Exercise: In the listing that follows, how many lines contain the string "void"? Provide only the number.

Records:
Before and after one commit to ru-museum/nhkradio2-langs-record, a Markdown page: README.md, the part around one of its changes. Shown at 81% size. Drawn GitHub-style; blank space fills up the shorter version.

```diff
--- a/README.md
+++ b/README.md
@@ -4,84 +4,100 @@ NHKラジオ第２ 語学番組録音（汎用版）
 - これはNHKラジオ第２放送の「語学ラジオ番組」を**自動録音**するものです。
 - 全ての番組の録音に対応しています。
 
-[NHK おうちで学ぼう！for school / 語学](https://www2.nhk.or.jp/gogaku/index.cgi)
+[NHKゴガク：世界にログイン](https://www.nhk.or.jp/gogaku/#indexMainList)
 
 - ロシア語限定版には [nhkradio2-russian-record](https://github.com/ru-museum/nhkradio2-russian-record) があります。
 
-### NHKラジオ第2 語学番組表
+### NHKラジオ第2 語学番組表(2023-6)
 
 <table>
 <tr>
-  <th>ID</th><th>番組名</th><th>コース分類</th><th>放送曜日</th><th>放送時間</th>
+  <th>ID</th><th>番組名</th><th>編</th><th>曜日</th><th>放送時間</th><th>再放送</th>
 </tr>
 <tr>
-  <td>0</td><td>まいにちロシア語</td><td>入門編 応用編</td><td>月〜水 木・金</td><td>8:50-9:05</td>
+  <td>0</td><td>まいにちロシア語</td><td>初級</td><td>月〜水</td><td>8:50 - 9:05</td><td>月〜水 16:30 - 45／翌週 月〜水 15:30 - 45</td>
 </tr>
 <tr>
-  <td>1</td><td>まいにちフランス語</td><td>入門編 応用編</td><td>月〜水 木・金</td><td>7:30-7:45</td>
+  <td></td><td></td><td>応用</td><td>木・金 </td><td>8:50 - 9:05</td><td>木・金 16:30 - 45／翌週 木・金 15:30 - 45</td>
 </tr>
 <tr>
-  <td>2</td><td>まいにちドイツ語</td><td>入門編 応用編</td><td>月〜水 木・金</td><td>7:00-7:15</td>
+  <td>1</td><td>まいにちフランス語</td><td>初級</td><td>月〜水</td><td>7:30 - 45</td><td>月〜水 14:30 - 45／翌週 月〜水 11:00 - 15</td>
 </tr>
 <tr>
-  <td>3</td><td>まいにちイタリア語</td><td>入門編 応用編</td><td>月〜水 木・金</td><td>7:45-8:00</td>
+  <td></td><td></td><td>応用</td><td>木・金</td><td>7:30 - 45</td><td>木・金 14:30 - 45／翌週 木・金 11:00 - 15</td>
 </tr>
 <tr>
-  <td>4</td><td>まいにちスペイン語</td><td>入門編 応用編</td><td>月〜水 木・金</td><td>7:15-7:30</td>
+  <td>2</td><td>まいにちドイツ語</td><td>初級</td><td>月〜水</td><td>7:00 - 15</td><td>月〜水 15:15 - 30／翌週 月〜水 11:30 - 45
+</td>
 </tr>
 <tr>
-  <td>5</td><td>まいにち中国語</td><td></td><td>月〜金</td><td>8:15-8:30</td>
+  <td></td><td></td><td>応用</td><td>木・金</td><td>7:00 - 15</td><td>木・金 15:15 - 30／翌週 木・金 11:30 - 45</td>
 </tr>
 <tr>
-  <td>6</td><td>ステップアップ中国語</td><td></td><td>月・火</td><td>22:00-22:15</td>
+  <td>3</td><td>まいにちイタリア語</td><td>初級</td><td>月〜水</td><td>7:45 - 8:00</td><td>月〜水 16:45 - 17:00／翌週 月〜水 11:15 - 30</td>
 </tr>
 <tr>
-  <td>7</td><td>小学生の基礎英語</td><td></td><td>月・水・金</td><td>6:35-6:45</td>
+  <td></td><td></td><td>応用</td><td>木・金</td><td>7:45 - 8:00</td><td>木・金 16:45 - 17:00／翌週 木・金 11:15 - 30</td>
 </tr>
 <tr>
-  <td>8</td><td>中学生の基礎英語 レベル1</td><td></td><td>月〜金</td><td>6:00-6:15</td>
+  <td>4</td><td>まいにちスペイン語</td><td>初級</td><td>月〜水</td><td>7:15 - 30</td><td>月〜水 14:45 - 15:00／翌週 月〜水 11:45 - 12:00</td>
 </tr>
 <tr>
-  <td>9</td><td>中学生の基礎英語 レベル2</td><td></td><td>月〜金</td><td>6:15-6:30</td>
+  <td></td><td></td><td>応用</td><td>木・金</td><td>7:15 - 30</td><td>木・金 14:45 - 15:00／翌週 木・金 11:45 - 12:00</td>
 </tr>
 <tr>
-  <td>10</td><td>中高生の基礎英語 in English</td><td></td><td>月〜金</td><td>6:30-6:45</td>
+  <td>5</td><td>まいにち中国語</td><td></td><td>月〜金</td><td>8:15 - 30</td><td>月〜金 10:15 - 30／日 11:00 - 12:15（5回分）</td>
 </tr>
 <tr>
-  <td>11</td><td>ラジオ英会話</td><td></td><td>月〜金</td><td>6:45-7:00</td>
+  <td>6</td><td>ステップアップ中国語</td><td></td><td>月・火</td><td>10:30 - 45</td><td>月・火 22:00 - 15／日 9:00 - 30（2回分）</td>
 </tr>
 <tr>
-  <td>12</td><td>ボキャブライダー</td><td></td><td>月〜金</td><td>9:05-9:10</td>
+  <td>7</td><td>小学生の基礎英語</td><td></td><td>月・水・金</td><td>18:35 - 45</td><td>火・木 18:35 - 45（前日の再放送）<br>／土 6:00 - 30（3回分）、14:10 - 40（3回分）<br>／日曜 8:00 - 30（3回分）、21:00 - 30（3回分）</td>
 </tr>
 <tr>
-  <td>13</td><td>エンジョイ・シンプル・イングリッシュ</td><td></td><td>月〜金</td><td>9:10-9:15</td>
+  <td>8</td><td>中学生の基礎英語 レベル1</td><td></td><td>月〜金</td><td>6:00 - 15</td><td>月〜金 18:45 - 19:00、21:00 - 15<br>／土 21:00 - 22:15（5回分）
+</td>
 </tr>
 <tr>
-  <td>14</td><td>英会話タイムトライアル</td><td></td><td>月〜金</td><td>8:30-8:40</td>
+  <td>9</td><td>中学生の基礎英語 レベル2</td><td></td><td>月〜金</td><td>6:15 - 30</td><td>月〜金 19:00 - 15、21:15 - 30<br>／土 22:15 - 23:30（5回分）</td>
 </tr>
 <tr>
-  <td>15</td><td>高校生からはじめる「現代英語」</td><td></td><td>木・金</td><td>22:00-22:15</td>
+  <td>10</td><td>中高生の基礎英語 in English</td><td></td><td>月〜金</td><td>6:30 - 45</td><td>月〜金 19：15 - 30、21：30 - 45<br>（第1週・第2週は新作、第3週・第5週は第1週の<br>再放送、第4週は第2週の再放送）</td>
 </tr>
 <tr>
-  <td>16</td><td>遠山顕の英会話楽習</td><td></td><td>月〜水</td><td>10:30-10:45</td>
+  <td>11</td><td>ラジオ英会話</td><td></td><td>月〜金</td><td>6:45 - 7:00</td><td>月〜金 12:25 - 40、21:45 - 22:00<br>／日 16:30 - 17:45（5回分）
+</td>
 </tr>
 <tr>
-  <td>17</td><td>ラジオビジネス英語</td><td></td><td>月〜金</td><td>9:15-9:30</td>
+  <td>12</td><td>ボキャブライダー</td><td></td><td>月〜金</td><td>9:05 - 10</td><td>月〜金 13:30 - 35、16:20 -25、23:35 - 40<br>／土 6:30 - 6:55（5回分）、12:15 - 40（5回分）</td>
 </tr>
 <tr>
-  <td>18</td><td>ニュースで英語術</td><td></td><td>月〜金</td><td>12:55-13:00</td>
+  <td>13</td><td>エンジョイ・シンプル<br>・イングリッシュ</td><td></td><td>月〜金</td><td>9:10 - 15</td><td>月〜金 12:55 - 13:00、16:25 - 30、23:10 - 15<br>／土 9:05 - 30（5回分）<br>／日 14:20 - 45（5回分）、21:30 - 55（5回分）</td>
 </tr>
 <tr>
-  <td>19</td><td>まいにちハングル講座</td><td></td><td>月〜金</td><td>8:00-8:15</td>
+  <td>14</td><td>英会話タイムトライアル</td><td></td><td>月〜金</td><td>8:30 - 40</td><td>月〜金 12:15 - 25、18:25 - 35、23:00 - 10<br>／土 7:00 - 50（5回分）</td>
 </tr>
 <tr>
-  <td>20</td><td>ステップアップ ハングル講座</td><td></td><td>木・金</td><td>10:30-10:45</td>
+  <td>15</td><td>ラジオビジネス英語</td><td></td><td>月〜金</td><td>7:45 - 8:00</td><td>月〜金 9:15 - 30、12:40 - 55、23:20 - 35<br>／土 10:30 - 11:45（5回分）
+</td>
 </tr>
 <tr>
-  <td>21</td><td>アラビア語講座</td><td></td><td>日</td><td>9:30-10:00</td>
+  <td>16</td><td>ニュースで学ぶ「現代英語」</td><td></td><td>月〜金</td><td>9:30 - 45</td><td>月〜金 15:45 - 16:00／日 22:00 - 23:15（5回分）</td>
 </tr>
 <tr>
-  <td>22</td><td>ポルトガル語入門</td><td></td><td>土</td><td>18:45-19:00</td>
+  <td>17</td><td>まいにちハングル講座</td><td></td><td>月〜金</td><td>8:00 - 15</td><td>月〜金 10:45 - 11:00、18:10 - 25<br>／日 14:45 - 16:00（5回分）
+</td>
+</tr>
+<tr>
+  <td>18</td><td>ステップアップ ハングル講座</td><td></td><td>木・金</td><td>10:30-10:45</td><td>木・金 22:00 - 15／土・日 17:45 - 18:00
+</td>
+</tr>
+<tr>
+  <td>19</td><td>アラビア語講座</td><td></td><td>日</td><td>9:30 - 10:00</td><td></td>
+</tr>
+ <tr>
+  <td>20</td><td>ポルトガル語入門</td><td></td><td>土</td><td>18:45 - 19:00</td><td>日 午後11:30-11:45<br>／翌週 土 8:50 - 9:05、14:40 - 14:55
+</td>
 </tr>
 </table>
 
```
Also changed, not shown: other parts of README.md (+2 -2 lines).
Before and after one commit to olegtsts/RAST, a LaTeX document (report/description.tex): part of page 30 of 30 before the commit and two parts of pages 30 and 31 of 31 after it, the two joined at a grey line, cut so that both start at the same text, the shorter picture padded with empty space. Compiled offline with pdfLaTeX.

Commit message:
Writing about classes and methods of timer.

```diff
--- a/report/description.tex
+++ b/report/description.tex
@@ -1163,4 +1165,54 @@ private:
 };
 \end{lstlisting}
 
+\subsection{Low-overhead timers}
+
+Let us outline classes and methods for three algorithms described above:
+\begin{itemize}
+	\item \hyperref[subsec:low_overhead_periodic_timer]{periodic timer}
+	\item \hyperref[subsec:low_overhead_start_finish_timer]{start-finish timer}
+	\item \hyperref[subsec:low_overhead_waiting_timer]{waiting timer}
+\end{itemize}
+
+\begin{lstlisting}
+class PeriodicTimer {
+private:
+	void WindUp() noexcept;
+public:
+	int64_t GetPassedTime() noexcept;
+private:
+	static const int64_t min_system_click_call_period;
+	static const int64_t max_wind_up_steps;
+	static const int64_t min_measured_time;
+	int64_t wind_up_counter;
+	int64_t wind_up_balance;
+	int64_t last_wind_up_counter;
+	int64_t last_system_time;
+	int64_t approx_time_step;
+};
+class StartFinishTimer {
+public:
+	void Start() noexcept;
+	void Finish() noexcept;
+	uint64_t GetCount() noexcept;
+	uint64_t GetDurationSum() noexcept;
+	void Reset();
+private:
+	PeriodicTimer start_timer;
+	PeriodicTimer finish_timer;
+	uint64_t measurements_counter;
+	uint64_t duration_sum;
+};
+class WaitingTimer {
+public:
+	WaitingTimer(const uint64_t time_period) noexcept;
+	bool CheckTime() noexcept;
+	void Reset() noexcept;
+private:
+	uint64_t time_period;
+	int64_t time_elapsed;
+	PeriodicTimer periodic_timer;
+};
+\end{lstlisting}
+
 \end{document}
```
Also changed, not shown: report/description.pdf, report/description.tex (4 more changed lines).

Exercise answer: 5